No postings for a while as I've been away quite a lot. In October I spent two and a half weeks on Holy Isle:
When I returned and got around to checking my email I found this link in my inbox:
These two things - the aim for a simple and sustainable lifestyle on Holy Isle, and the phenomenon of 'irreversible climate change" might, at first glance, seem to be opposed.
Of course, if you have read my book Is the Human Species Special?: Why human-induced global warming could be in the interests of life then you will realise that these two things seem to epitomise the 2 forces which I outline:
'Irreversible climate change' = the force to environmental destruction
'Holy Isle' = the force to environmental sustainability
On Holy Isle they are seeking to be as self-sufficient as possible in terms of energy generation and food production. Compared to the average 'western lifestyle' the inhabitants have a low carbon footprint. The Holy Isle Project is undoubtedly part of the force to environmental sustainability, and it is worth bearing in mind that there are many advanced technologies on the Isle. Mobile phones, televisions, computers, electricity generators, a kitchen full of gadgets and appliances. The drive for sustainability and technology sit very well together.
On the other hand, at the global level, the force to environmental destruction has ALREADY brought us to the point where the forces have been set in motion which lead to irreversible climate change (the link to the Nov 2011 Guardian article above seemingly more confirmation of my claim in "Is the Human Species Special?").
As time progresses the need for geoengineering will become clear to all. I hope that enough preparations will have been made so that the switch to geoengineering the temperature of the Earth's atmosphere can happen speedily; if not, the suffering to the life-forms of the Earth will be higher than it could have been.
Let me clarify and conclude the tale of two forces. There are many different aspects to the phenomenon of sustainability. Sustainability at the planetary level requires the GMST to be in a certain range and as the homeostatic regulatory capacity of the Earth continues to weaken this requires human geoengineering of the temperature of the Earth's atmosphere.

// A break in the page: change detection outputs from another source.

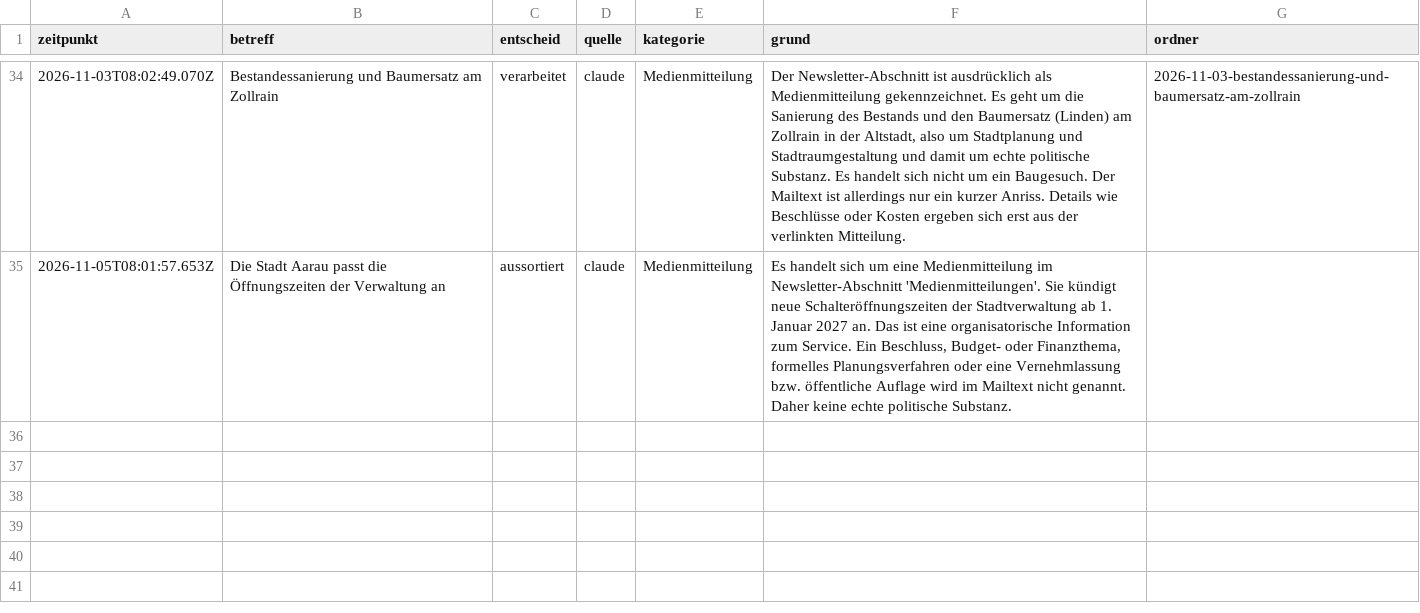
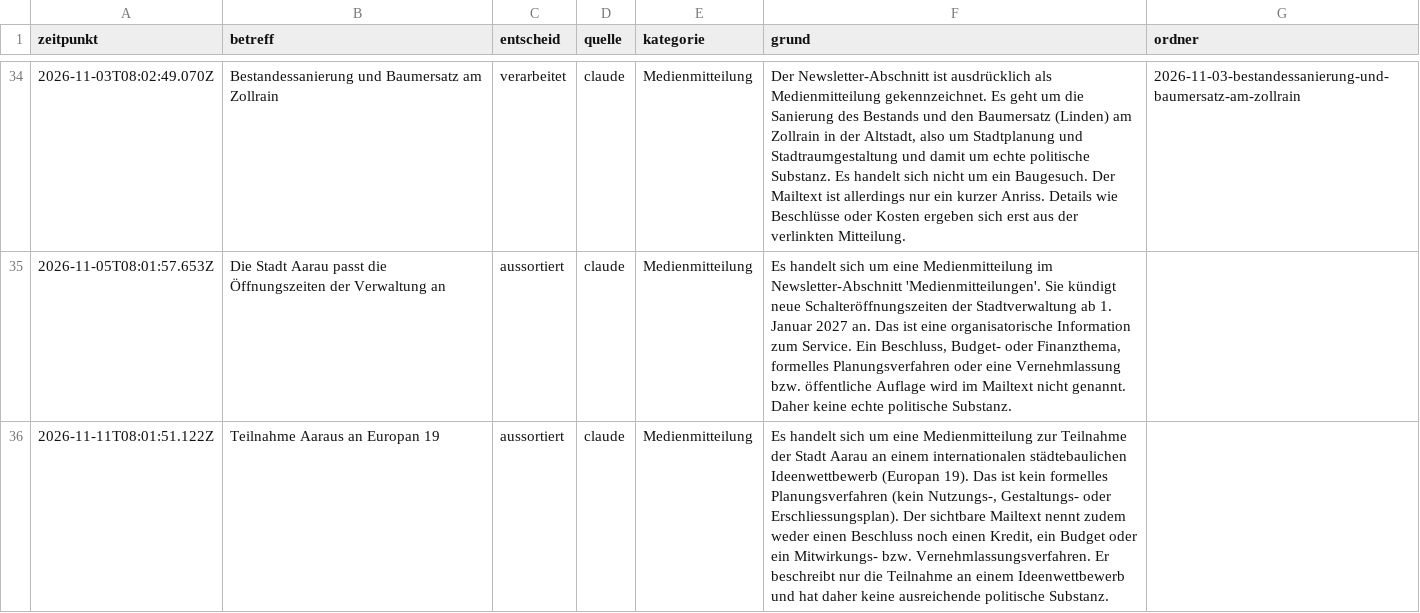
Before and after one commit to NeuralNiffler/5000ratshuus.ch, a CSV file: docs/pipeline-entscheide.csv, drawn as a sheet; only a part is shown, gaps mark what is left out; the diff names each change by its address in the sheet, - before the commit and + after, or states it on an @@ line.

```diff
--- a/docs/pipeline-entscheide.csv
+++ b/docs/pipeline-entscheide.csv
+row 36: 2026-11-11T08:01:51.122Z | Teilnahme Aaraus an Europan 19 | aussortiert | claude | Medienmitteilung | Es handelt sich um eine Medienmitteilung zur Teilnahme der Stadt Aarau an einem internationalen städtebaulichen Ideenwettbewerb (Europan 19). Das ist kein formelles Planungsverfahren (kein Nutzungs-, Gestaltungs- oder Erschliessungsplan). Der sichtbare Mailtext nennt zudem weder einen Beschluss noch einen Kredit, ein Budget oder ein Mitwirkungs- bzw. Vernehmlassungsverfahren. Er beschreibt nur die Teilnahme an einem Ideenwettbewerb und hat daher keine ausreichende politische Substanz.
```
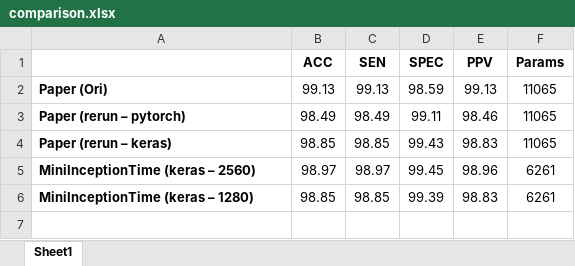
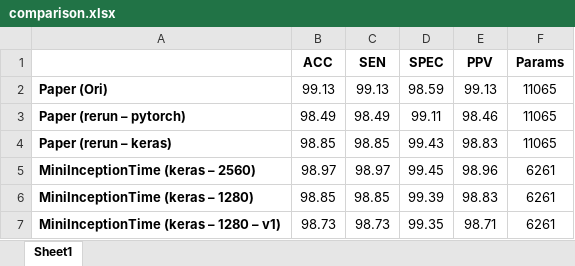
Before and after one commit to tnquoc/Lightweight_ECG_Beat_Classification, an Excel workbook: comparison.xlsx, sheet Sheet1, drawn as a sheet; values as stored, in another font and other column widths than the file's, no borders; the diff names each change by its address in the sheet, - before the commit and + after, or states it on an @@ line.

```diff
--- a/comparison.xlsx (sheet Sheet1)
+++ b/comparison.xlsx (sheet Sheet1)
+row 7: MiniInceptionTime (keras – 1280 – v1) | 98.73 | 98.73 | 99.35 | 98.71 | 6261
```
Also changed, not shown: 2 other files.
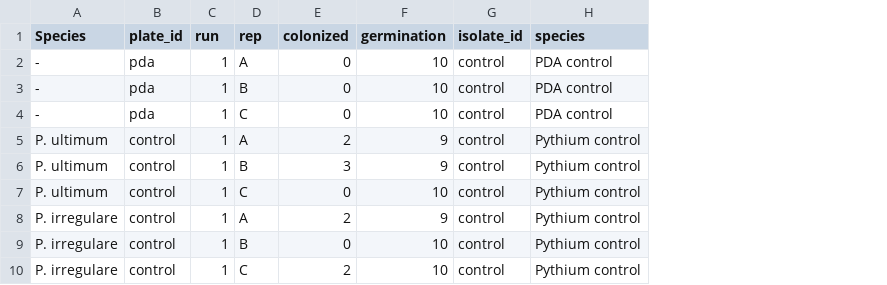
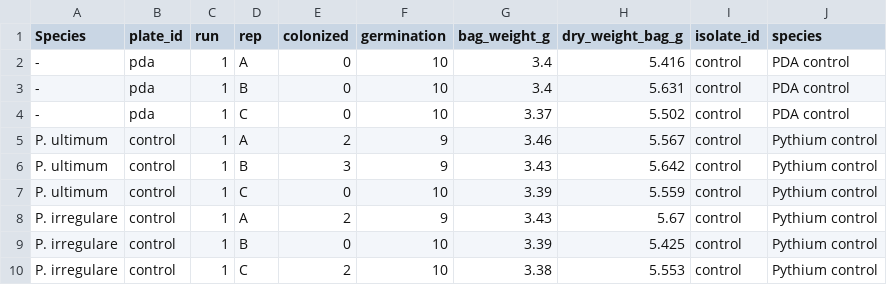
Before and after one commit to danielcerritos/pythium, a CSV file: output/clean_data/01_seed-aggressiveness-corn_clean-data.csv, drawn as a sheet; only a part is shown; the diff names each change by its address in the sheet, - before the commit and + after, or states it on an @@ line.

Commit message:
finishing cleaning all data: media aggressiveness and fungicide sensitivity

```diff
--- a/output/clean_data/01_seed-aggressiveness-corn_clean-data.csv
+++ b/output/clean_data/01_seed-aggressiveness-corn_clean-data.csv
+column G (bag_weight_g), rows 2-10: 3.4 | 3.4 | 3.37 | 3.46 | 3.43 | 3.39 | 3.43 | 3.39 | 3.38
+column H (dry_weight_bag_g), rows 2-10: 5.416 | 5.631 | 5.502 | 5.567 | 5.642 | 5.559 | 5.67 | 5.425 | 5.553
```
Also changed, not shown: output/clean_data/01_seed-aggressiveness-soybean_clean-data.csv, output/clean_data/01_seedling-aggressiveness-soybean-agar_clean-data.csv, 6 other files.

The yearning for survival (which I started to explore in the previous post) has propelled the force to environmental destruction to the point where this geoengineering is about to occur.
There are other elements to a sustainable, peaceful, harmonious and living Earth. As the force to environmental sustainability continues to grow, through projects such as Holy Isle, sustainability in terms of water use, and total resource use per head will slowly be attained. In short, there are two realms of sustainability - sustainability of the atmosphere & sustainability at the surface of the Earth. The first realm requires a technological geoengineering solution; the second realm has a more debatable role for technology. Some would say that sustainability at the surface of the Earth is easier to achieve without technology; however, there seems certain to be a role for technology in this realm too.
My main interest is in the first realm (sustainability of the atmosphere). This is why in What Does it Mean to be 'Green'?: Sustainability, Respect & Spirituality I claim that high human resource use in the past is 'green'. High human resource use was required to develop technology and thereby enable the sustainability of the atmosphere through geoengineering. In the second realm (considered in isolation) high human resource use is not so obviously 'green' (however, in the longer term the survival of the life which has arisen on the Earth clearly requires technology to leave the planet - so the need for technology is not simply to geoengineer the first - atmospheric - realm).